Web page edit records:
++++

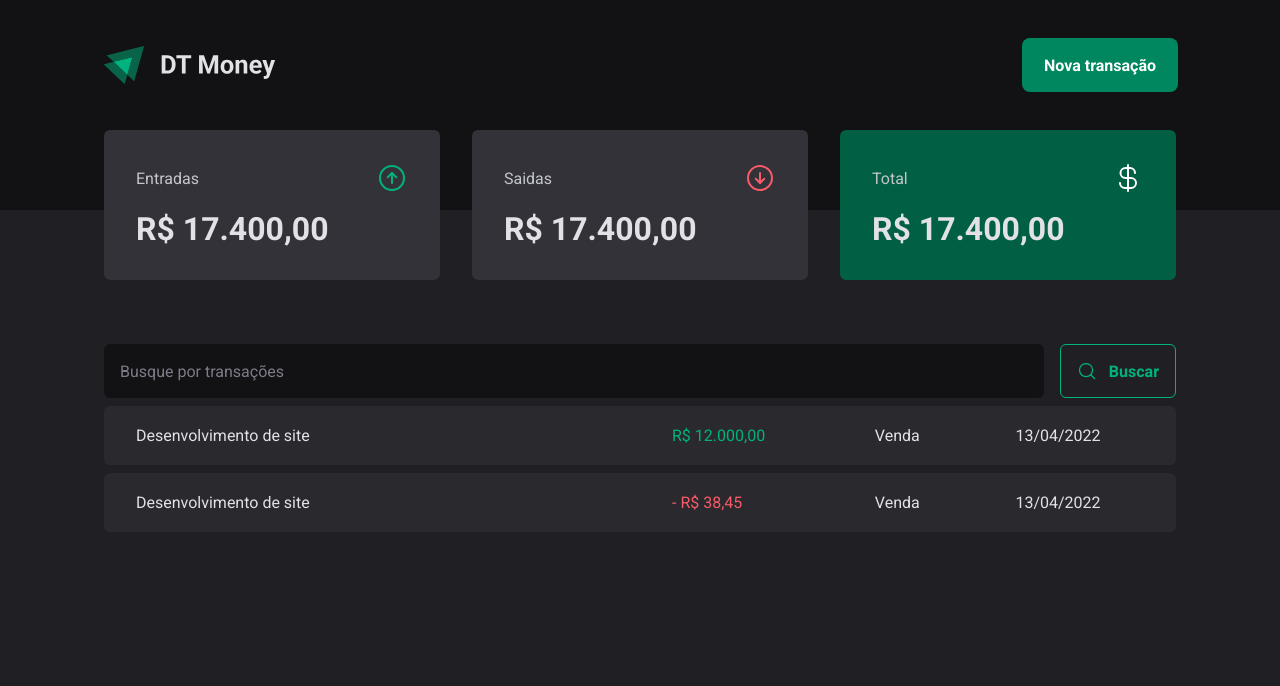
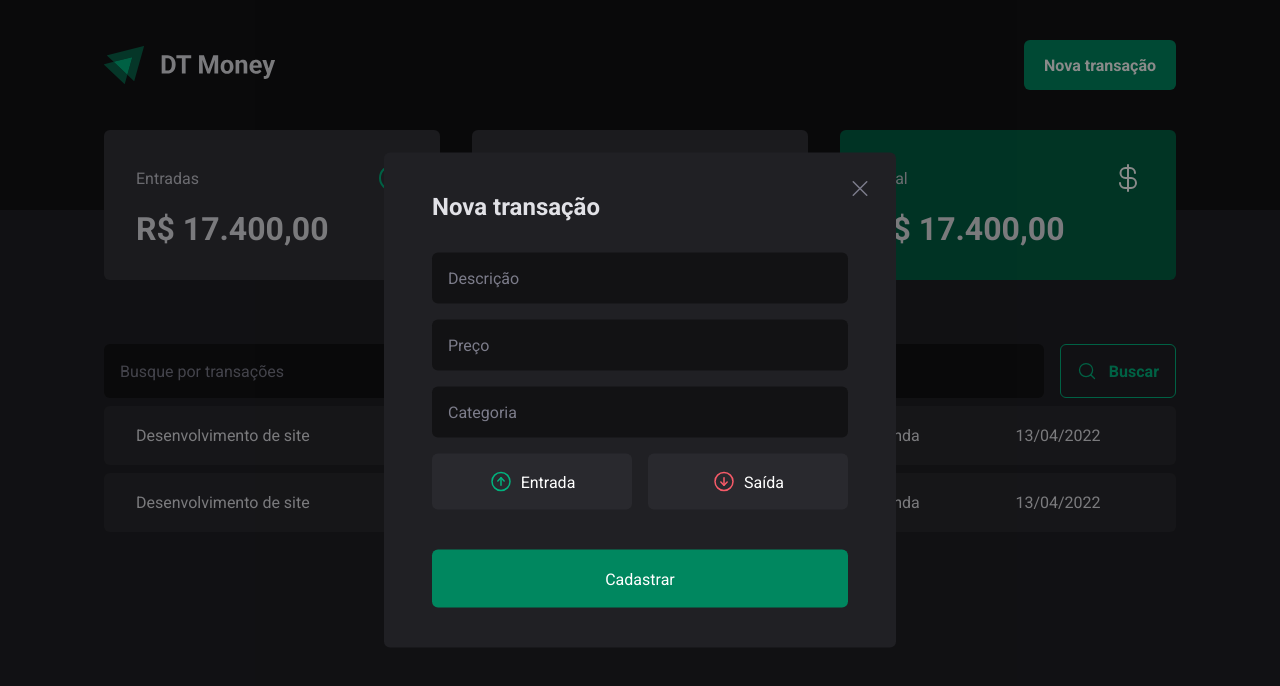
Before and after one commit to AlanTomaiz/dt.money, a React (Vite) app: page / in a window 1280 px wide. Both pictures are taken after a click on the button "Nova transação". Shown: the top 686 px of the page. Built offline with nearby package versions, Linux system fonts and the light colour scheme.

Commit message:
fetch: add modal new transaction

```diff
--- a/package.json
+++ b/package.json
@@ -10,6 +10,8 @@
     "preview": "vite preview"
   },
   "dependencies": {
+    "@radix-ui/react-dialog": "^1.0.5",
+    "@radix-ui/react-radio-group": "^1.1.3",
     "phosphor-react": "^1.4.1",
     "react": "^18.2.0",
     "react-dom": "^18.2.0",
--- a/src/components/Header/index.tsx
+++ b/src/components/Header/index.tsx
@@ -1,13 +1,20 @@
+import * as Dialog from '@radix-ui/react-dialog'
+import logoSvg from '../../assets/logo.svg'
+import { NewTransactionModal } from '../NewTransactionModal'
 import { HeaderButton, HeaderContainer, HeaderContent } from './styles'
-
-import logoSvg from '../../assets/logo.svg'
 
 export function Header() {
   return (
     <HeaderContainer>
       <HeaderContent>
         <img src={logoSvg} alt="" />
-        <HeaderButton>Nova transação</HeaderButton>
+
+        <Dialog.Root>
+          <Dialog.Trigger asChild>
+            <HeaderButton>Nova transação</HeaderButton>
+          </Dialog.Trigger>
+          <NewTransactionModal />
+        </Dialog.Root>
       </HeaderContent>
     </HeaderContainer>
   )
--- /dev/null
+++ b/src/components/NewTransactionModal/index.tsx
@@ -0,0 +1,41 @@
+import * as Dialog from '@radix-ui/react-dialog'
+import { ArrowCircleDown, ArrowCircleUp, X } from 'phosphor-react'
+import {
+  CloseButton,
+  Content,
+  Overlay,
+  TransactionType,
+  TransactionTypeButton,
+} from './styles'
+
+export function NewTransactionModal() {
+  return (
+    <Dialog.Portal>
+      <Overlay />
+      <Content>
+        <Dialog.Title>Nova transação</Dialog.Title>
+        <CloseButton>
+          <X size={24} />
+        </CloseButton>
+
+        <form action="">
+          <input type="text" placeholder="Descrição" required />
+          <input type="number" placeholder="Preço" required />
+          <input type="text" placeholder="Categoria" required />
+
+          <TransactionType>
+            <TransactionTypeButton variant="income" value="income">
+              <ArrowCircleUp size={24} />
+              Entrada
+            </TransactionTypeButton>
+            <TransactionTypeButton variant="outcome" value="outcome">
+              <ArrowCircleDown size={24} />
+              Saída
+            </TransactionTypeButton>
+          </TransactionType>
+          <button type="submit">Cadastrar</button>
+        </form>
+      </Content>
+    </Dialog.Portal>
+  )
+}
--- /dev/null
+++ b/src/components/NewTransactionModal/styles.ts
@@ -0,0 +1,118 @@
+import * as Dialog from '@radix-ui/react-dialog'
+import * as RadioGroup from '@radix-ui/react-radio-group'
+import styled from 'styled-components'
+
+export const Overlay = styled(Dialog.Overlay)`
+  position: fixed;
+  width: 100vw;
+  height: 100vh;
+  inset: 0;
+
+  background: #00000075;
+`
+
+export const Content = styled(Dialog.Content)`
+  position: fixed;
+  top: 50%;
+  left: 50%;
+  transform: translate(-50%, -50%);
+
+  min-width: 32rem;
+  border-radius: 6px;
+  padding: 2.5rem 3rem;
+  background: ${(props) => props.theme['gray-800']};
+
+  form {
+    display: flex;
+    flex-direction: column;
+    gap: 1rem;
+
+    margin-top: 2rem;
+
+    input {
+      border: 0;
+      border-radius: 6px;
+      padding: 1rem;
+      background: ${(props) => props.theme['gray-900']};
+      color: ${(props) => props.theme['gray-300']};
+
+      &::placeholder {
+        color: ${(props) => props.theme['gray-500']};
+      }
+    }
+
+    button[type='submit'] {
+      height: 58px;
+      border: 0;
+      border-radius: 6px;
+      color: ${(props) => props.theme.white};
+      background: ${(props) => props.theme['green-500']};
+      padding: 0 1.25rem;
+      margin-top: 1.5rem;
+
+      &:hover {
+        background: ${(props) => props.theme['green-700']};
+        transition: background-color 0.2s;
+      }
+    }
+  }
+`
+
+export const CloseButton = styled(Dialog.Close)`
+  position: absolute;
+  top: 1.5rem;
+  right: 1.5rem;
+
+  border: 0;
+  background: transparent;
+  line-height: 0;
+  color: ${(props) => props.theme['gray-500']};
+`
+
+export const TransactionType = styled(RadioGroup.Root)`
+  display: grid;
+  grid-template-columns: repeat(2, 1fr);
+  gap: 1rem;
+  margin-top: 0%.5rem;
+`
+
+interface TransactionTypeButtonProps {
+  variant: 'income' | 'outcome'
+}
+
+export const TransactionTypeButton = styled(
+  RadioGroup.Item,
+)<TransactionTypeButtonProps>`
+  display: flex;
+  align-items: center;
+  justify-content: center;
+  gap: 0.5rem;
+  border: 0;
+  border-radius: 6px;
+  padding: 1rem;
+  background: ${(props) => props.theme['gray-700']};
+  color: ${(props) => props.theme.white};
+
+  svg {
+    color: ${(props) =>
+      props.variant === 'income'
+        ? props.theme['green-300']
+        : props.theme['red-300']};
+  }
+
+  &[data-state='unchecked']:hover {
+    background: ${(props) => props.theme['gray-600']};
+  }
+
+  &[data-state='checked'] {
+    color: ${(props) => props.theme.white};
+    background: ${(props) =>
+      props.variant === 'income'
+        ? props.theme['green-500']
+        : props.theme['red-500']};
+
+    svg {
+      color: ${(props) => props.theme.white};
+    }
+  }
+`
--- a/src/styles/global.ts
+++ b/src/styles/global.ts
@@ -9,6 +9,9 @@
 
   :focus {
     outline: 0;
+  }
+
+  input:focus {
     box-shadow: 0 0 0 2px ${(props) => props.theme['green-500']};
   }
 
```
Also changed, not shown: 1 other file (tests, documents, lock files or other folders).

++++

Your objective: The result should be every entry, word for word, and no pictures.

Response to this task:
Before and after one commit to AlanTomaiz/dt.money, a React (Vite) app: page / in a window 1280 px wide. Both pictures are taken after a click on the button "Nova transação". Shown: the top 686 px of the page. Built offline with nearby package versions, Linux system fonts and the light colour scheme.

Commit message:
fetch: add modal new transaction

```diff
--- a/package.json
+++ b/package.json
@@ -10,6 +10,8 @@
     "preview": "vite preview"
   },
   "dependencies": {
+    "@radix-ui/react-dialog": "^1.0.5",
+    "@radix-ui/react-radio-group": "^1.1.3",
     "phosphor-react": "^1.4.1",
     "react": "^18.2.0",
     "react-dom": "^18.2.0",
--- a/src/components/Header/index.tsx
+++ b/src/components/Header/index.tsx
@@ -1,13 +1,20 @@
+import * as Dialog from '@radix-ui/react-dialog'
+import logoSvg from '../../assets/logo.svg'
+import { NewTransactionModal } from '../NewTransactionModal'
 import { HeaderButton, HeaderContainer, HeaderContent } from './styles'
-
-import logoSvg from '../../assets/logo.svg'
 
 export function Header() {
   return (
     <HeaderContainer>
       <HeaderContent>
         <img src={logoSvg} alt="" />
-        <HeaderButton>Nova transação</HeaderButton>
+
+        <Dialog.Root>
+          <Dialog.Trigger asChild>
+            <HeaderButton>Nova transação</HeaderButton>
+          </Dialog.Trigger>
+          <NewTransactionModal />
+        </Dialog.Root>
       </HeaderContent>
     </HeaderContainer>
   )
--- /dev/null
+++ b/src/components/NewTransactionModal/index.tsx
@@ -0,0 +1,41 @@
+import * as Dialog from '@radix-ui/react-dialog'
+import { ArrowCircleDown, ArrowCircleUp, X } from 'phosphor-react'
+import {
+  CloseButton,
+  Content,
+  Overlay,
+  TransactionType,
+  TransactionTypeButton,
+} from './styles'
+
+export function NewTransactionModal() {
+  return (
+    <Dialog.Portal>
+      <Overlay />
+      <Content>
+        <Dialog.Title>Nova transação</Dialog.Title>
+        <CloseButton>
+          <X size={24} />
+        </CloseButton>
+
+        <form action="">
+          <input type="text" placeholder="Descrição" required />
+          <input type="number" placeholder="Preço" required />
+          <input type="text" placeholder="Categoria" required />
+
+          <TransactionType>
+            <TransactionTypeButton variant="income" value="income">
+              <ArrowCircleUp size={24} />
+              Entrada
+            </TransactionTypeButton>
+            <TransactionTypeButton variant="outcome" value="outcome">
+              <ArrowCircleDown size={24} />
+              Saída
+            </TransactionTypeButton>
+          </TransactionType>
+          <button type="submit">Cadastrar</button>
+        </form>
+      </Content>
+    </Dialog.Portal>
+  )
+}
--- /dev/null
+++ b/src/components/NewTransactionModal/styles.ts
@@ -0,0 +1,118 @@
+import * as Dialog from '@radix-ui/react-dialog'
+import * as RadioGroup from '@radix-ui/react-radio-group'
+import styled from 'styled-components'
+
+export const Overlay = styled(Dialog.Overlay)`
+  position: fixed;
+  width: 100vw;
+  height: 100vh;
+  inset: 0;
+
+  background: #00000075;
+`
+
+export const Content = styled(Dialog.Content)`
+  position: fixed;
+  top: 50%;
+  left: 50%;
+  transform: translate(-50%, -50%);
+
+  min-width: 32rem;
+  border-radius: 6px;
+  padding: 2.5rem 3rem;
+  background: ${(props) => props.theme['gray-800']};
+
+  form {
+    display: flex;
+    flex-direction: column;
+    gap: 1rem;
+
+    margin-top: 2rem;
+
+    input {
+      border: 0;
+      border-radius: 6px;
+      padding: 1rem;
+      background: ${(props) => props.theme['gray-900']};
+      color: ${(props) => props.theme['gray-300']};
+
+      &::placeholder {
+        color: ${(props) => props.theme['gray-500']};
+      }
+    }
+
+    button[type='submit'] {
+      height: 58px;
+      border: 0;
+      border-radius: 6px;
+      color: ${(props) => props.theme.white};
+      background: ${(props) => props.theme['green-500']};
+      padding: 0 1.25rem;
+      margin-top: 1.5rem;
+
+      &:hover {
+        background: ${(props) => props.theme['green-700']};
+        transition: background-color 0.2s;
+      }
+    }
+  }
+`
+
+export const CloseButton = styled(Dialog.Close)`
+  position: absolute;
+  top: 1.5rem;
+  right: 1.5rem;
+
+  border: 0;
+  background: transparent;
+  line-height: 0;
+  color: ${(props) => props.theme['gray-500']};
+`
+
+export const TransactionType = styled(RadioGroup.Root)`
+  display: grid;
+  grid-template-columns: repeat(2, 1fr);
+  gap: 1rem;
+  margin-top: 0%.5rem;
+`
+
+interface TransactionTypeButtonProps {
+  variant: 'income' | 'outcome'
+}
+
+export const TransactionTypeButton = styled(
+  RadioGroup.Item,
+)<TransactionTypeButtonProps>`
+  display: flex;
+  align-items: center;
+  justify-content: center;
+  gap: 0.5rem;
+  border: 0;
+  border-radius: 6px;
+  padding: 1rem;
+  background: ${(props) => props.theme['gray-700']};
+  color: ${(props) => props.theme.white};
+
+  svg {
+    color: ${(props) =>
+      props.variant === 'income'
+        ? props.theme['green-300']
+        : props.theme['red-300']};
+  }
+
+  &[data-state='unchecked']:hover {
+    background: ${(props) => props.theme['gray-600']};
+  }
+
+  &[data-state='checked'] {
+    color: ${(props) => props.theme.white};
+    background: ${(props) =>
+      props.variant === 'income'
+        ? props.theme['green-500']
+        : props.theme['red-500']};
+
+    svg {
+      color: ${(props) => props.theme.white};
+    }
+  }
+`
--- a/src/styles/global.ts
+++ b/src/styles/global.ts
@@ -9,6 +9,9 @@
 
   :focus {
     outline: 0;
+  }
+
+  input:focus {
     box-shadow: 0 0 0 2px ${(props) => props.theme['green-500']};
   }
 
```
Also changed, not shown: 1 other file (tests, documents, lock files or other folders).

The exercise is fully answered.